garden can be left without growing crops to harvest every single
month of the year. In areas where there is not a huge problem with
perennial weeds, the paths supplement this soil enrichment by growing
something like clover year round to improve the soils vibrancy. In
any growing season, it is better to have the soil
covered with some crop – even a crop of weeds is better than
leaving the soil barren. Although it would be ideal if you were to
get rid of the weeds before they began to go to seed. Protecting the
soil from wind and rain is imperative and bare soil fares the worst.
Having some plant there with roots in the soil makes all difference
in keeping soil – especially on a slope – in place.
you've built good garden soil, you don't want it to leave. We work
hard to make our soils the kind of soils our gardening friends will
drool over. But one hard rain, or a Santa Ana event on bare soil,
even really good soil, can ruin all that work.
manure crops have been a time honored way of helping the soil regain
lost fertility. Farmers have known for centuries that bean crops add
nitrogen to the soil and bulky plants add to the tilth of the soil.
Alfalfa is prized for its extensive root system that breaks up the
hard subsoil and bring nutrients trapped out of the reach of other
plants into its leaves – adding them to the soil or compost pile
brings all that into an area where it can be made available to your
as well as alfalfa, creates nitrogen – what is called 'fixing
nitrogen' and is beneficial to most garden plants. Clover, as a
member of the bean family – the Legumes, they are called – has a
symbiotic relationship to a bacterium in the soil. The bacteria
invade the bean plants roots and the plant feeds the bacteria – the

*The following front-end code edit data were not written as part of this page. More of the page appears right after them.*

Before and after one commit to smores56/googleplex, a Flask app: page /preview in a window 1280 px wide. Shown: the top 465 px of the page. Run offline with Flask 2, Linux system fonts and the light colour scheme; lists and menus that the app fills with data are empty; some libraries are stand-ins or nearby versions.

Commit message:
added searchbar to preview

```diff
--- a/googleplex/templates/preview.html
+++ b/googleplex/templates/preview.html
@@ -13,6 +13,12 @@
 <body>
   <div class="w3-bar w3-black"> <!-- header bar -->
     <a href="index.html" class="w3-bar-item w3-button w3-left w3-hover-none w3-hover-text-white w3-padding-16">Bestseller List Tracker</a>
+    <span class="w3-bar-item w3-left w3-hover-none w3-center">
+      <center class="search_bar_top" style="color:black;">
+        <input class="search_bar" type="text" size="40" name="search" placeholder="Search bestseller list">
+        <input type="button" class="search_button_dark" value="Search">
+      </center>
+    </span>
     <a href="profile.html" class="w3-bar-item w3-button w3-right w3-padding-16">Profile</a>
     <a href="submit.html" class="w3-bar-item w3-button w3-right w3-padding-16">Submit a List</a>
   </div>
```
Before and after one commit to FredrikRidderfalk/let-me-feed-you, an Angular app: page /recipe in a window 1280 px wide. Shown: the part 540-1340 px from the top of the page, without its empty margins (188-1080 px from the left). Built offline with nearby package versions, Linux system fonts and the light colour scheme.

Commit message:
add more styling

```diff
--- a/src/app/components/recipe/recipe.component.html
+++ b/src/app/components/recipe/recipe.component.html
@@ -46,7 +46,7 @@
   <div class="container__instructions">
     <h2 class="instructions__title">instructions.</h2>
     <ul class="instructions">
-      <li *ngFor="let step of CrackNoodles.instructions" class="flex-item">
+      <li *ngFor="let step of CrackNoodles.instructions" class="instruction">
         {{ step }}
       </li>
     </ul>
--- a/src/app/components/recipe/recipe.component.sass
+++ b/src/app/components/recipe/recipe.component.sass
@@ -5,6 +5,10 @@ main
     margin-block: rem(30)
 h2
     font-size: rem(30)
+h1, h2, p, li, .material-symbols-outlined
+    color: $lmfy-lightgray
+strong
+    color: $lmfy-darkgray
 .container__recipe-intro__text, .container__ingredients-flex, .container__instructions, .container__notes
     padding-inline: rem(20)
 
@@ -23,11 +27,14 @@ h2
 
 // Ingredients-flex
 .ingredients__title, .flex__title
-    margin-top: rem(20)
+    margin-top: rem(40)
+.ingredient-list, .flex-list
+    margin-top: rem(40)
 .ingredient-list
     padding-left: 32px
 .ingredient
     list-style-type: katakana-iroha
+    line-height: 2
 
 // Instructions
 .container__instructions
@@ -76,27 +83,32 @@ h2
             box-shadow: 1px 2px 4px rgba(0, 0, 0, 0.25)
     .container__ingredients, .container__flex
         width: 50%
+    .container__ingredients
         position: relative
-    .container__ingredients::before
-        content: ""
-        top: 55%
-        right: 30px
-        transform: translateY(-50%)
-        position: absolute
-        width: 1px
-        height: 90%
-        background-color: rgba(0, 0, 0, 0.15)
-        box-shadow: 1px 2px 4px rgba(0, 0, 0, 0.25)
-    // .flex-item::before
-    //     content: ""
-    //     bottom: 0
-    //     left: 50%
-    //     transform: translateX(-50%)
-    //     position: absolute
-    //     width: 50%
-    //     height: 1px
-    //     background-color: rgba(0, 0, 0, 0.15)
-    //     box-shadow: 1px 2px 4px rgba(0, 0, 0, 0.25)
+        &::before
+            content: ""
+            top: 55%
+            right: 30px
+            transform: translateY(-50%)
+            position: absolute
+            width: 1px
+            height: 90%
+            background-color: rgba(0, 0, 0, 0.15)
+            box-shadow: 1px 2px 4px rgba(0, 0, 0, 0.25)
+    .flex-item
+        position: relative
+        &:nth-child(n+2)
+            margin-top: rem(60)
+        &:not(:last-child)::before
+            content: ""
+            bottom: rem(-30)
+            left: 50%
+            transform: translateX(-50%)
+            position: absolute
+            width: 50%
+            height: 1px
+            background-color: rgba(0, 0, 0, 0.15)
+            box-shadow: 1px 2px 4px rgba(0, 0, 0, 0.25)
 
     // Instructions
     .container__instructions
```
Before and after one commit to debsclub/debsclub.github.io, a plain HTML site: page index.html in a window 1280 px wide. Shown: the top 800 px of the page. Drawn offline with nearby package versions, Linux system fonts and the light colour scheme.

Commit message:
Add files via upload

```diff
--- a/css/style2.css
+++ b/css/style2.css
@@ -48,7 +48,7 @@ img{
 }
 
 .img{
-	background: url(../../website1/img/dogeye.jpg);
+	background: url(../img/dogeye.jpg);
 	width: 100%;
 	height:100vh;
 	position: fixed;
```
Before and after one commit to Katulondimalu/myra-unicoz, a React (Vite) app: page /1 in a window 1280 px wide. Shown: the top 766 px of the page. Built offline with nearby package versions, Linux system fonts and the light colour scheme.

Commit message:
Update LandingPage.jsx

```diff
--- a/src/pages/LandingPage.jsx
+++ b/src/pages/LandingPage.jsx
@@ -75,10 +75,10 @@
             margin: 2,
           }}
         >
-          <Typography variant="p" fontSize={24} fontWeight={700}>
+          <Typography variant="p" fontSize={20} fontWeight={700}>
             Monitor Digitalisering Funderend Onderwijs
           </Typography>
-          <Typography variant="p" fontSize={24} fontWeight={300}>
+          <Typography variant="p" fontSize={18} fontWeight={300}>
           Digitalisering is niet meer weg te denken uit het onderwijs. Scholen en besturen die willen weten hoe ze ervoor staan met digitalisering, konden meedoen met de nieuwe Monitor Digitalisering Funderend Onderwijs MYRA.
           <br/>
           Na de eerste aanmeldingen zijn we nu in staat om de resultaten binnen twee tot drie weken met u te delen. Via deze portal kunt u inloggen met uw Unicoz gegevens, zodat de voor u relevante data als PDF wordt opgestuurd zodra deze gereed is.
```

bacteria return the favor by taking atmospheric nitrogen – which
plants can't use – turning it into a form that plants can use.
Growing fava beans, lentils, peas, or garbanzo beans all will add
nitrogen to your soil – whether you harvest the beans or not.
Whenever you think you need fertilizer, consider using a green manure
crop instead. It takes longer, but the results are much more
you have begun to work on your soil, never leave it uncovered to the
wind and the sun. Those elements will destroy your soil and will not
help your garden's production or water/nutrient holding capacity.
It is best to use a cover of plant material, even weeds if you have
nothing else! Pull the weeds, leave them in the path with their
roots exposed to the sun and within 24 hours, they'll be toast and
you can spread them along your paths or even place them near your
plants (this is also a good thing to do with your cover crops –
while it's better to put them in your compost (as greens), you can
also pull the cover crop, lay them on the path to dry and use them as
your pathway mulch.
a different world, where the perennial weeds are kept at a minimum, a
wonderful path planted of cover crops is a gift that keeps on giving.
The green manure crop produces nitrogen that will eventually help
your garden plants out, it's pleasant to walk on an almost lawn –
even barefoot if you are so inclined. And kept up, looks positively
divine, darling! We cannot do this at The Learning Garden – too
many perennial weeds!
These In Containers
These In The Ground
to the Ground from Containers
cabbage family crops
cabbage family plant big enough to survive.
*You must grow root crops in the
ground from the very beginning because they transplant poorly, even
if you are spectacularly careful in transplanting, very few will
avoid having ugly deformed roots – it just is not worth the effort!
You can begin planting right now
between the dying, dismal plants of summer – just get right in
there and sow your seeds or transplant your little baby plants!